Winners of Publishing Chance of a Lifetime Announced
Winners of Publishing Chance of a Lifetime Announced.
The New Zealand Society of Authors (PEN NZ Inc) announces the winners of its inaugural E-Publishing prize offered with international publishing giant Kobo Writing Life.
Two new authors from Auckland and Waikato have won the publishing chance of a lifetime, with the inaugural 2014 Kobo/NZ Authors E-Publishing Prize which will see their books professionally published by the Kobo Writing Life platform.
Aucklander Fiona Sussman is fiction winner with Sentenced, a gritty novel about disaffected youth in the New Zealand urban underbelly. Judges described Sentenced as a gripping, thought provoking story about a tough subject.
Waikato’s Robin Sisley wins the non-fiction category with Eat the Wind about rescuing stallions from slaughter before the 1997 muster of the Kaimanawa wild horses. Judges commented that the manuscript stood out with lively writing which flowed naturally and a subject both exciting and surprising.

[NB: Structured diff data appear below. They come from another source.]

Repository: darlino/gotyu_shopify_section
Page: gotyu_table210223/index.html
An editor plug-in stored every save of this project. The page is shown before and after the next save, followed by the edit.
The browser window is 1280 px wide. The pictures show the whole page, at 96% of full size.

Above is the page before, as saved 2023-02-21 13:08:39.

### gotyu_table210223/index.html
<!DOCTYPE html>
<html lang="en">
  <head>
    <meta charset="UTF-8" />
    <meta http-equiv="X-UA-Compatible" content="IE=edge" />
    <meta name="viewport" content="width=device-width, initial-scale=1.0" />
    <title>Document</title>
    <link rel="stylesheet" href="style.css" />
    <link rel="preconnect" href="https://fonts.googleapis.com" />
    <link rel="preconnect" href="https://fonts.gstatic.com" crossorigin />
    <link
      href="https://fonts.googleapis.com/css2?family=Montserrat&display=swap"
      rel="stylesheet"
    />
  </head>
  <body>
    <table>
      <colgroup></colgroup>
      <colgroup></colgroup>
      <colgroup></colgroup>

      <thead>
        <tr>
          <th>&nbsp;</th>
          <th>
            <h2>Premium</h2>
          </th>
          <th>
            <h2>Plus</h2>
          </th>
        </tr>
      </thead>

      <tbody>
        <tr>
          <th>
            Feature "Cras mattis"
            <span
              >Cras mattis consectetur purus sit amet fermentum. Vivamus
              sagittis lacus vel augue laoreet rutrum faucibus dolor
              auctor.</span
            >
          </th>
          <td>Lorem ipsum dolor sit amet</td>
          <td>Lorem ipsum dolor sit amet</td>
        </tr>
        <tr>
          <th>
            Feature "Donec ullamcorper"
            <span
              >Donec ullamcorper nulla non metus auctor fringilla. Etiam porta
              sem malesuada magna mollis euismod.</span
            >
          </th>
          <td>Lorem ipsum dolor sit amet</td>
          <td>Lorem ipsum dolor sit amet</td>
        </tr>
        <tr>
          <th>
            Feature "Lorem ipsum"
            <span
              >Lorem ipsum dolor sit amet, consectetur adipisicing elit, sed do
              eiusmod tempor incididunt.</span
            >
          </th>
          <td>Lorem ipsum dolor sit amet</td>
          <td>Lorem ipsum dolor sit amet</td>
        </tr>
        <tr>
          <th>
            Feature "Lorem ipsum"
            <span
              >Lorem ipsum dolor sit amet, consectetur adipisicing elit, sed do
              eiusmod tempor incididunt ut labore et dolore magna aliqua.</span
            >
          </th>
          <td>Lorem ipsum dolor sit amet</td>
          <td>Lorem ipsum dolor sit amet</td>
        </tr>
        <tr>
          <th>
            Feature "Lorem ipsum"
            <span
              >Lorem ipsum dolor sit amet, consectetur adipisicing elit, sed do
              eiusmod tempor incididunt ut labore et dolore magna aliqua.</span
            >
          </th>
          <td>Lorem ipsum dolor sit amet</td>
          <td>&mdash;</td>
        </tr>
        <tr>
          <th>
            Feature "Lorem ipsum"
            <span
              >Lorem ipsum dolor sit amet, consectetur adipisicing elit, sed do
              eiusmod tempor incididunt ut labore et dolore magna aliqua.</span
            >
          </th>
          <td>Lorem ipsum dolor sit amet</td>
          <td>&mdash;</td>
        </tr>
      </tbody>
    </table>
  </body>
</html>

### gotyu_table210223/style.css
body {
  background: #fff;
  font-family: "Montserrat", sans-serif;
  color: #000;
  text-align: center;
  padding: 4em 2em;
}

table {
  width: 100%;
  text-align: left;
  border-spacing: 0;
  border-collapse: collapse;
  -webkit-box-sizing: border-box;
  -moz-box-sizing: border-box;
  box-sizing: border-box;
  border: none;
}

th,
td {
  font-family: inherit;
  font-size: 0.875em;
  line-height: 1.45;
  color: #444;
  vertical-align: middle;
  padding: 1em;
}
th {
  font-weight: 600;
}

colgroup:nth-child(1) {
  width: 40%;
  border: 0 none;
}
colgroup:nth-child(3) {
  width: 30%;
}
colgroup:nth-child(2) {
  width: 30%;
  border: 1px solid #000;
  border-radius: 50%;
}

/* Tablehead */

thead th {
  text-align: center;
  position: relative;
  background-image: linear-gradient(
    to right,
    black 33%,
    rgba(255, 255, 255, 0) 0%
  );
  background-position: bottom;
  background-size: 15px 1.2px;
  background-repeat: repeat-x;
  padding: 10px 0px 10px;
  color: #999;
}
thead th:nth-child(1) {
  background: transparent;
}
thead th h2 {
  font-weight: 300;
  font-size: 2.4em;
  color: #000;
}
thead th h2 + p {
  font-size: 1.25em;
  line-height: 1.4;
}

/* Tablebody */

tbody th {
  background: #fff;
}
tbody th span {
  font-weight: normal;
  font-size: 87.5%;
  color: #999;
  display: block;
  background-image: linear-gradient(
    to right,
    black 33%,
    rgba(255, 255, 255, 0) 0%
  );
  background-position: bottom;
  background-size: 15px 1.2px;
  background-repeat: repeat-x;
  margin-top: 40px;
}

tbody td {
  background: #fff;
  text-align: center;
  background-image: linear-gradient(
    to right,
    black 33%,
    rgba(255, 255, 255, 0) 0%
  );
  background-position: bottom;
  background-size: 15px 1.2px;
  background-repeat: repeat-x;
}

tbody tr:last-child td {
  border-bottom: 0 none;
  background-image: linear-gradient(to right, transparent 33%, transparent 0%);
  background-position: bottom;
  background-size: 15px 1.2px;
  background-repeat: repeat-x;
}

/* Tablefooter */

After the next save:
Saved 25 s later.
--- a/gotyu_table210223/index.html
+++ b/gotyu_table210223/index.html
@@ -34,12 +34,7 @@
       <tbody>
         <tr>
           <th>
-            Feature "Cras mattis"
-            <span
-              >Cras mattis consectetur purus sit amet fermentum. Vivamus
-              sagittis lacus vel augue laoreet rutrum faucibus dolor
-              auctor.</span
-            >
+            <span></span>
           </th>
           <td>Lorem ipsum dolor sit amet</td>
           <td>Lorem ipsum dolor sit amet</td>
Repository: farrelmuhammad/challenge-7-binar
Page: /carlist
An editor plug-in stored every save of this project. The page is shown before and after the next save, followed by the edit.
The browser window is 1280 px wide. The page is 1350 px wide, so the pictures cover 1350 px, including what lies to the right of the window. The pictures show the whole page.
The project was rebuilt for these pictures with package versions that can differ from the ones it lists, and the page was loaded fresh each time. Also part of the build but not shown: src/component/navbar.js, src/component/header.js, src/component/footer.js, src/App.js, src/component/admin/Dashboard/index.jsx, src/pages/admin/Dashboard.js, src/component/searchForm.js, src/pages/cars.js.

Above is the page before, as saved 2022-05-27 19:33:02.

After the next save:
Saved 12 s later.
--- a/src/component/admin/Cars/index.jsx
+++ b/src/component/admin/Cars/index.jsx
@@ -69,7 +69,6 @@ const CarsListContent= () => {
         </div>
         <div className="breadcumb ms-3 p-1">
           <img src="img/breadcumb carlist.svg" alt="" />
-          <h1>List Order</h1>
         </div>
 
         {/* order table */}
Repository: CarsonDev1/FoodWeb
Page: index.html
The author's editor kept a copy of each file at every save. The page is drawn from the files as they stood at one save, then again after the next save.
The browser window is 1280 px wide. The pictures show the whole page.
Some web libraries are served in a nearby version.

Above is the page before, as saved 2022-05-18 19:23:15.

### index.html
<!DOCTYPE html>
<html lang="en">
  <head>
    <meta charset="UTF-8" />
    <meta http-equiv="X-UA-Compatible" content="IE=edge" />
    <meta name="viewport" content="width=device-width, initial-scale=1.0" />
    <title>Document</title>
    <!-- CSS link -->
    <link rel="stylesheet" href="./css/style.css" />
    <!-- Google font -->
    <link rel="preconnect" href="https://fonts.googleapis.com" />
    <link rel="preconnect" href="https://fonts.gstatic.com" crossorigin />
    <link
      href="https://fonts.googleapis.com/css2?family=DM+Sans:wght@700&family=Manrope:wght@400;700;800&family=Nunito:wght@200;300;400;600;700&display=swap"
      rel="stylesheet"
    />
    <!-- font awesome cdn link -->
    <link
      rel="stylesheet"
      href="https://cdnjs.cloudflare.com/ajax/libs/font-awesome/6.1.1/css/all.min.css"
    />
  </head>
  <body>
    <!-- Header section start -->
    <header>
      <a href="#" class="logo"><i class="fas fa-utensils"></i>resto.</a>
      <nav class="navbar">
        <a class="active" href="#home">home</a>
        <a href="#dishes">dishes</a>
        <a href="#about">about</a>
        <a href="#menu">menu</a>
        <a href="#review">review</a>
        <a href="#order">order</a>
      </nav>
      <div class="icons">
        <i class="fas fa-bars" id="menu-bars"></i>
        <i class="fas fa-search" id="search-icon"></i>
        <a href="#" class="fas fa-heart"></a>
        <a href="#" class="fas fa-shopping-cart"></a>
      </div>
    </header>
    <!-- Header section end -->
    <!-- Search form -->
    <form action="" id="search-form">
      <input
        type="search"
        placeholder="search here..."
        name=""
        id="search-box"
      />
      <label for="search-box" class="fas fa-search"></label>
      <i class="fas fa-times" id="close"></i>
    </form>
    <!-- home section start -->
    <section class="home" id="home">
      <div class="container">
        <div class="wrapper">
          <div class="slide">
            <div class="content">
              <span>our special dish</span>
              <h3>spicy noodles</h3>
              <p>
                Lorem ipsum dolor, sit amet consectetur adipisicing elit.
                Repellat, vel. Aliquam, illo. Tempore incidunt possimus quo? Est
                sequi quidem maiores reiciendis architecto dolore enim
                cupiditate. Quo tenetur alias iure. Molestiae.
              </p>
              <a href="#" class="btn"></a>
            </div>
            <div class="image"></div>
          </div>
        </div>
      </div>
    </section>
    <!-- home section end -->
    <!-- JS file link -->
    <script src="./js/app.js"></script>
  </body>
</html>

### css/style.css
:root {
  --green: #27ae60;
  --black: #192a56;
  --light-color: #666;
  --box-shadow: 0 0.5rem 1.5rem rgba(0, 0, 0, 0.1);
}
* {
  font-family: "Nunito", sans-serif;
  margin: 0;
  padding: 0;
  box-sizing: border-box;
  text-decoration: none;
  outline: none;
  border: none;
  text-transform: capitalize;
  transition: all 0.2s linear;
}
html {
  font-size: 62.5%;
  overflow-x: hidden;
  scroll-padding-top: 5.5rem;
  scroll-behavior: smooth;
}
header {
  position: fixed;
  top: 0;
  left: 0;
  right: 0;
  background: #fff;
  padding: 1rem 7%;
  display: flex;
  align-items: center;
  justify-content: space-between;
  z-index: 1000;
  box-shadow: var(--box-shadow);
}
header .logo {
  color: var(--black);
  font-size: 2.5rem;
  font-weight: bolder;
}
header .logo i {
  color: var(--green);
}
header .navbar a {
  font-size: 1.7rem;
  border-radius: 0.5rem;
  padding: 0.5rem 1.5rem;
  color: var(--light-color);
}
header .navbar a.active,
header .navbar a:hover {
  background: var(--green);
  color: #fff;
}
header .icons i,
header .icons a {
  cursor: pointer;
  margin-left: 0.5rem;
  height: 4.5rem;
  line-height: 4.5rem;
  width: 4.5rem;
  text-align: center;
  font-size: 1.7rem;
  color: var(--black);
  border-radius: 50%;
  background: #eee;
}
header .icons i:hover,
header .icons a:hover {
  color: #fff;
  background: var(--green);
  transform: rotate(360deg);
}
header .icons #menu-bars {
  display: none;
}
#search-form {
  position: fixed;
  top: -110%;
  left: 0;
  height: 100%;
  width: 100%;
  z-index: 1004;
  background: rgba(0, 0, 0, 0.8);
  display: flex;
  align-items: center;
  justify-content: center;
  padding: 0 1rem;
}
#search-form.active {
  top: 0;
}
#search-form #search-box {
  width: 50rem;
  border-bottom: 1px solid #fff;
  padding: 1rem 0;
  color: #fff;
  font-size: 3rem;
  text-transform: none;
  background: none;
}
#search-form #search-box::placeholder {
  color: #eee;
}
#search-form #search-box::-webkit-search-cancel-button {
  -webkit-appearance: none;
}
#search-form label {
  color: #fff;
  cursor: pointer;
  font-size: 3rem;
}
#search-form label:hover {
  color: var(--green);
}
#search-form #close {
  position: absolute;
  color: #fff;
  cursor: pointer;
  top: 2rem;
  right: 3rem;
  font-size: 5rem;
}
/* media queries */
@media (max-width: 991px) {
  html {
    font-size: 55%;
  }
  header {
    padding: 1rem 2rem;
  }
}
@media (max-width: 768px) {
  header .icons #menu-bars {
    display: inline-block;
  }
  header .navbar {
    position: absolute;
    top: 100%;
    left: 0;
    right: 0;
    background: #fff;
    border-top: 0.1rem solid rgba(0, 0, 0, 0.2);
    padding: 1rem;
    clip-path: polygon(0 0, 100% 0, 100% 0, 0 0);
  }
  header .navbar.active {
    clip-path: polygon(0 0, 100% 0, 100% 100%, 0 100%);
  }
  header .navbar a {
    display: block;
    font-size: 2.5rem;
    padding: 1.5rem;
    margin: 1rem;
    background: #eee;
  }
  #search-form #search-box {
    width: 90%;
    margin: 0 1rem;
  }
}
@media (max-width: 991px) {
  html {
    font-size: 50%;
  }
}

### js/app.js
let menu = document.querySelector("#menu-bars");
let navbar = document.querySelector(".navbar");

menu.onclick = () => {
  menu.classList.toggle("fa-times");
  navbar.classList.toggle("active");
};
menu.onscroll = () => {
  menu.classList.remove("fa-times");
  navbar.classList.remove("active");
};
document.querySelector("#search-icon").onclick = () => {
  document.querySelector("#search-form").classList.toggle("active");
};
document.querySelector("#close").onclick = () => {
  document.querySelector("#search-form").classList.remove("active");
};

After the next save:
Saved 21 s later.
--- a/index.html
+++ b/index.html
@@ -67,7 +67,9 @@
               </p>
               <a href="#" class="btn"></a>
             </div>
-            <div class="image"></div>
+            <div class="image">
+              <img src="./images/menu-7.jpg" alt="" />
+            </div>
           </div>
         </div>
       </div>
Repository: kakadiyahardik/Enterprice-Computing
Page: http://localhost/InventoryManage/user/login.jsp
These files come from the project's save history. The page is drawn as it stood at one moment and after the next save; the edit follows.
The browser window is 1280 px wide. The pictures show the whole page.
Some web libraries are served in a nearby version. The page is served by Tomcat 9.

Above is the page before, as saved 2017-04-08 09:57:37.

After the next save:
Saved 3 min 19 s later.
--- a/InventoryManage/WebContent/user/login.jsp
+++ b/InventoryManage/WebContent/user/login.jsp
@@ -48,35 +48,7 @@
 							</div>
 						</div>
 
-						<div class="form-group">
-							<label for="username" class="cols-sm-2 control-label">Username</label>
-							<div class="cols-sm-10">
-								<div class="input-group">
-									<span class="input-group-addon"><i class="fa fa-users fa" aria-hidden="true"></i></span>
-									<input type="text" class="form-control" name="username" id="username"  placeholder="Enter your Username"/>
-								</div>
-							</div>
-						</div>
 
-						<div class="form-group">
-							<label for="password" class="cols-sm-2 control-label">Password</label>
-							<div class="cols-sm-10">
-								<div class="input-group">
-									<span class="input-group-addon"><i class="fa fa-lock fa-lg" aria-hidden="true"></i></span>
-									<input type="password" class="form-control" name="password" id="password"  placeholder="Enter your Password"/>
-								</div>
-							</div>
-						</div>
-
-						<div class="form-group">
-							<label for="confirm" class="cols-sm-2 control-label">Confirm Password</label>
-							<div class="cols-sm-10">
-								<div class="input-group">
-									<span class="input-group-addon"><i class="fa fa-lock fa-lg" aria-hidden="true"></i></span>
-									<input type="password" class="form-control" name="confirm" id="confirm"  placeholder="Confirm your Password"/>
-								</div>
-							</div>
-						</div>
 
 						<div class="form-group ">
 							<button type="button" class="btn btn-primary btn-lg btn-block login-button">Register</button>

Eat the Wind is Sisley’s first attempt at writing a book. She set out to write an entertaining, informative story about the 80 Kaimanawa wild horses she adopted onto her Waikato farm. The story became a memoir of her life with horses and a variety of barnyard animals. “I was an idealistic and somewhat naïve ex-city girl and a latecomer to the rural world, and that of horses,” she says.
“Taking on wild stallions with very limited experience and with courage not being a strong point, I was faced with some major challenges. Having so many wild horses on the farm, twenty of them stallions, provided for some fairly hair-raising episodes.”
Sussman, who lives at Diary Flat, exchanged a career as a doctor for the writing life and a Master of Creating Writing degree. She has had a number of short stories broadcast on National Radio, and success in local and international writing competitions. In 2012 she was runner-up in The Royal Society of New Zealand Manhire Prize for Creative Science Writing (fiction).
Growing up in a publisher's home in South Africa meant that Sussman fell in love with language and the written word at an early age in a house filled with manuscripts, books and colourful authors. “This was during the apartheid era, and witnessing the brutal regime at work sensitised me to the issues of injustice and racial prejudice – experiences that would inform much of my writing.”
The results of on-line reader voting on writing samples of the 10 finalists coincided with the decision of judges, which means both Sussman and Sisley win a Kobo reader as well as fully professional editing and digital publication.
“The purpose of the award was to recognise excellence in creative writing as well as to create a launching pad for writers’ careers, and clearly these two manuscripts stood out,” says NZ Society of Authors President Kyle Mewburn. “We look forward to following their careers on the international platform which this prize can provide. It is a significant win and we congratulate these new writers.”
Kobo Writing Life operations manager Jodi White convened the judging panel.
“Kobo is proud and very delighted to be a part of this Publishing Prize, and are excited to offer these authors the opportunity to publish a professional book, at such a value that the author probably could not afford to do on their own. Kobo’s panel of judges really enjoyed this and having the opportunity to be part of kick-starting an author’s career is truly something we value and believe in.
“We cannot wait to start working with the authors.”
Ten judges at Kobo in Canada reviewed all 132
submissions and chose the top five in each category based
• overall excellence of the writing
• understanding of the story they were telling